Minnesota’s Wolf Population Shows No Significant Change
Wolf Population Shows No Significant Change Over 3 Winters
Results from the latest wolf population survey show no significant change in Minnesota’s wolf population during the past three winters, according to the Department of Natural Resources.
The latest survey results estimate that within Minnesota’s wolf range there were 374 wolf packs and 2,221 wolves last winter.
Although this year’s specific population estimate is lower than the previous winter’s estimate of 2,423 wolves, there has been no statistically significant change in population size during the past three years.
The population survey is conducted in mid-winter near the low point of the annual population cycle.
Immediately following birth of pups each spring, the wolf population typically doubles, though many pups do not survive to the following winter.
“Results from the 2015 wolf survey demonstrate that the wolf population remains well established across northern and central Minnesota,” said Dan Stark, large carnivore specialist for the DNR.
Minnesota’s wolf population remains above the state’s minimum management goal of at least 1,600 wolves and is above the federal recovery goal of 1,251 to 1,400.
Although the population estimate was not significantly different from last year, wolf packs observed were slightly larger this winter than in previous years, increasing from an average of 4.4 to 5.1 wolves per pack.
Also, wolf packs now appear to be using larger territories, with average territory size increasing from 58 square miles in 2014 to about 73 square miles last winter.
Because white-tailed deer are the primary food source for Minnesota’s wolves, the wolf population tends to follow deer population trends.
“When prey declines, wolves must eventually re-adjust to the new conditions, which typically means fewer packs and each utilizing a larger territory to meet nutritional demands and sustain a competitive pack size,” according to John Erb, DNR wolf research scientist.
These wolf population parameters are similar to those estimated during the winter survey of 1997-1998, which, like this survey, came on the heels of back-to-back severe winters and a reduced deer population, Erb said.
The DNR’s goal for wolf management, as outlined in the state’s wolf management plan, is to ensure the long-term survival of wolves in Minnesota while addressing wolf-human conflicts.
Wolves in Minnesota returned to the federal list of threatened species as a result of a Washington, D.C. federal district court ruling in December 2014.
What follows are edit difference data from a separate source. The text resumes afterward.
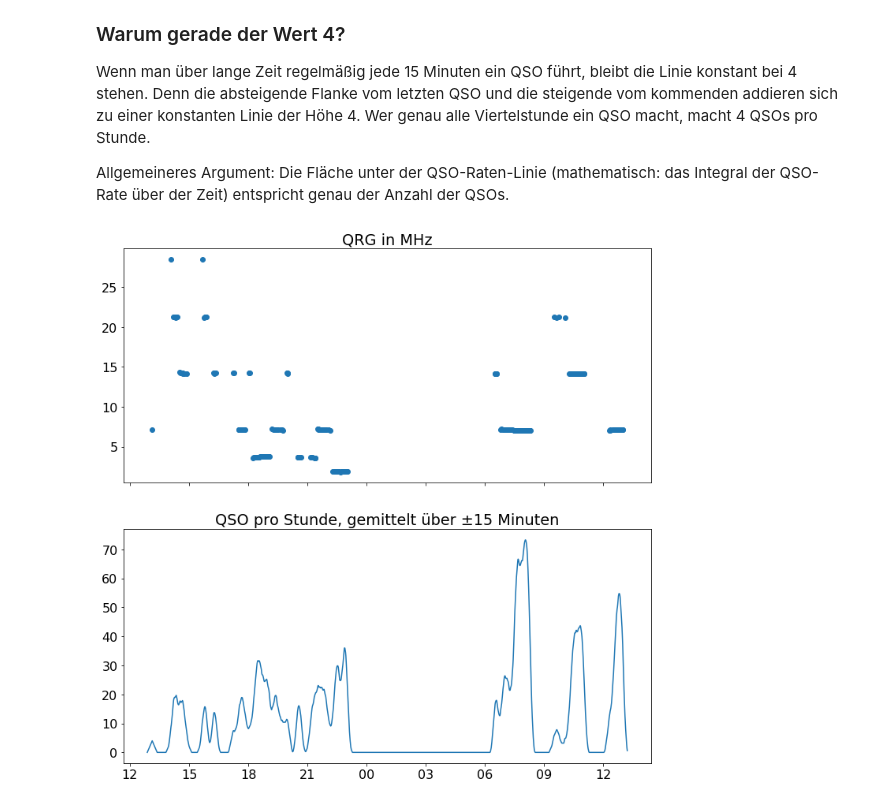
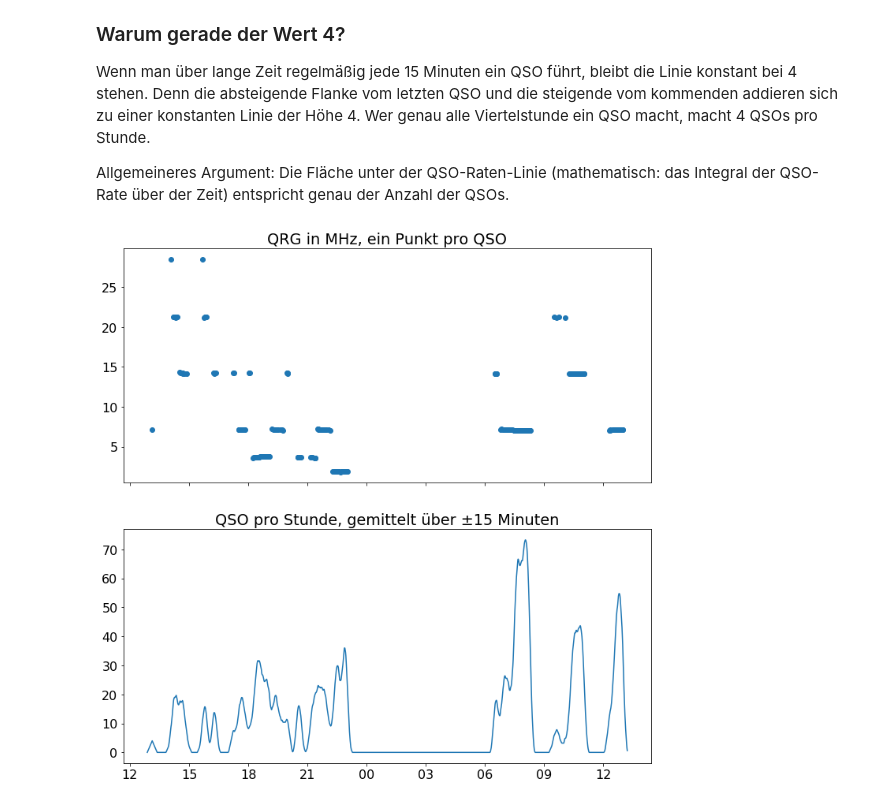
Before and after one commit to aknrdureegaesr/iaru-reg1-fd-dl0abt-2019, a Jupyter notebook: 2019-ssb-fd.ipynb, the cells around one changed output. Saved outputs shown, nothing was run; the diff lists cells and outputs as text; code cells hidden in the pictures.

```diff
--- a/2019-ssb-fd.ipynb
+++ b/2019-ssb-fd.ipynb
@@ -155,38 +176,38 @@ def timeon(qso):
 qsotimes = [timeon(qso) for qso in qsos]
 
 # Integrating over simple inverted - V function
-# spanning +/- 10 minutes.
+# spanning +/- 15 minutes.
 d = timedelta(minutes=15)
 def qsos_per_hour(qsotimes, t):
     start = t - d
     end = t + d
     def nearness_to_t(time):
         if time <= start:
             return 0.0
         elif end <= time:
             return 0.0
         else:
             return (1.0 - (abs(t-time) / d)) * 4.0
     return functools.reduce(lambda x, t_qso: x + nearness_to_t(t_qso), qsotimes, 0.0)
 
 step = timedelta(minutes=1)
 overall_start = qsotimes[0] - d
 overall_end = qsotimes[len(qsotimes) - 1] + d
 ts = [overall_start + i * step for i in range(0, int((overall_end - overall_start)/step))]
 # This is incredibly inefficient:
 rates = [qsos_per_hour(qsotimes, t) for t in ts]
 
 # As a test, a crude integration:
 # print("total: {}".format(functools.reduce(lambda x, r: x + r, rates, 0.0)/60.0))
 
 fig, axs = plt.subplots(nrows = 2, figsize = [12,12], sharex = 'col')
 ax = axs[1]
 ax.set_title("QSO pro Stunde, gemittelt über ±15 Minuten")
 ax.plot_date(ts, rates, '-', xdate = True, ydate = False)
-axs[0].set_title("QRG in MHz")
+axs[0].set_title("QRG in MHz, ein Punkt pro QSO")
 axs[0].plot_date(qsotimes, [float(qso['freq']) for qso in qsos], 'o', xdate = True, ydate = False)
 ax.xaxis.set_major_formatter(DateFormatter('%H'))
 plt.show(block = True)
 pass
 # %% [output]
-[figure, old version]
+[figure, new version]
```
Also changed, not shown: parts of 3 cells of this notebook, 2 other files.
Visit the DNR website to find the full report, an FAQ and an overview of wolf management in the state, including the wolf management plan.